Before you start embarking on your quest to execute the ideal Fantasy Football draft in 2021, it is important to settle into a comfortable mindset. You do not want to enter the draft room, whether you participate in one or several leagues, feeling anxious or uncertain about how to proceed. You will have to be well-informed and ready to adjust on the fly as the draft progresses. Once again, we are here to get you prepared on how to approach the upcoming season. In the upcoming weeks, we will supply positional primers, strategy articles, and essential lists of sleepers and breakout players. To get started, you should review our 2021 Fantasy Football Primer (link to season article two here), and then absorb the following recommendations to ensure you arrive at draft day feeling confident and ready to construct the ideal roster.
1) Fantasy Football training camp is now open

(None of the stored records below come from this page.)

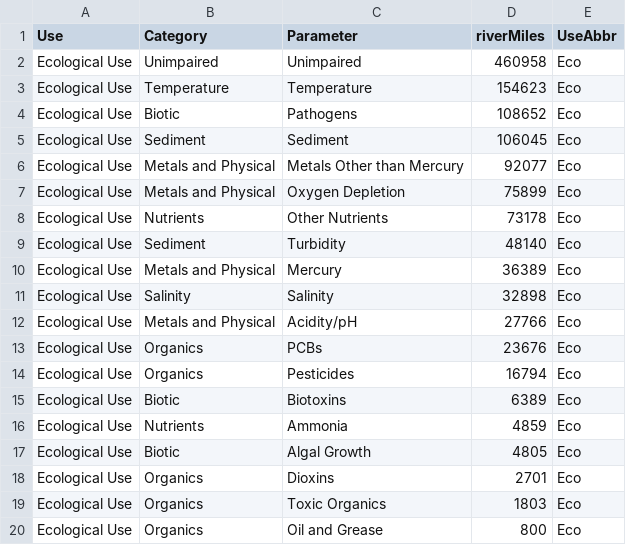
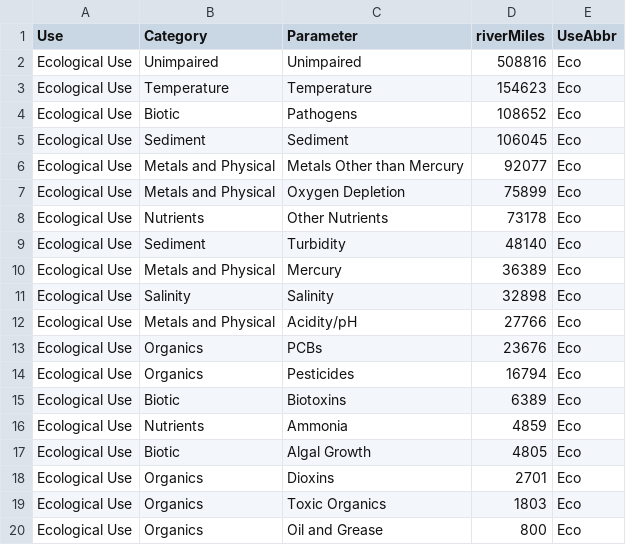
Before and after one commit to DOI-USGS/water-availability, a CSV file: public/wq_threats_Eco.csv, drawn as a sheet.

```diff
--- a/public/wq_threats_Eco.csv
+++ b/public/wq_threats_Eco.csv
@@ -1,3 +1,3 @@
 Use,Category,Parameter,riverMiles,UseAbbr
-Ecological Use,Unimpaired,Unimpaired,460958,Eco
+Ecological Use,Unimpaired,Unimpaired,508816,Eco
 Ecological Use,Temperature,Temperature,154623,Eco
```
Also changed, not shown: public/wq_threats_DW.csv, public/wq_threats_Fish.csv, 4 other files.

The Seahawks open 2021 training camp on July 27, yet your Fantasy Football training camp starts now. We will help you with player outlooks and updated information at Seahawks Fantasy Insider, but you need to start getting those drafting "reps" now. Jump into mock drafts over at NFL.com, and we strongly suggest you participate in Best Ball drafts, which are available on many Fantasy Football league management and gaming platforms. You will really get to exercise your competitive draft skills in that format, because the drafts truly count. In Best Ball leagues, you draft your team, and then make no roster moves at all during the season. Your starters are determined by the highest scoring players from your drafted roster every week, and whichever team scores the most points from their drafted rosters wins the league. Whether you are doing mocks or participating in Best Ball drafts, though, you are properly preparing mentally for the intensity and twists and turns of your main drafts.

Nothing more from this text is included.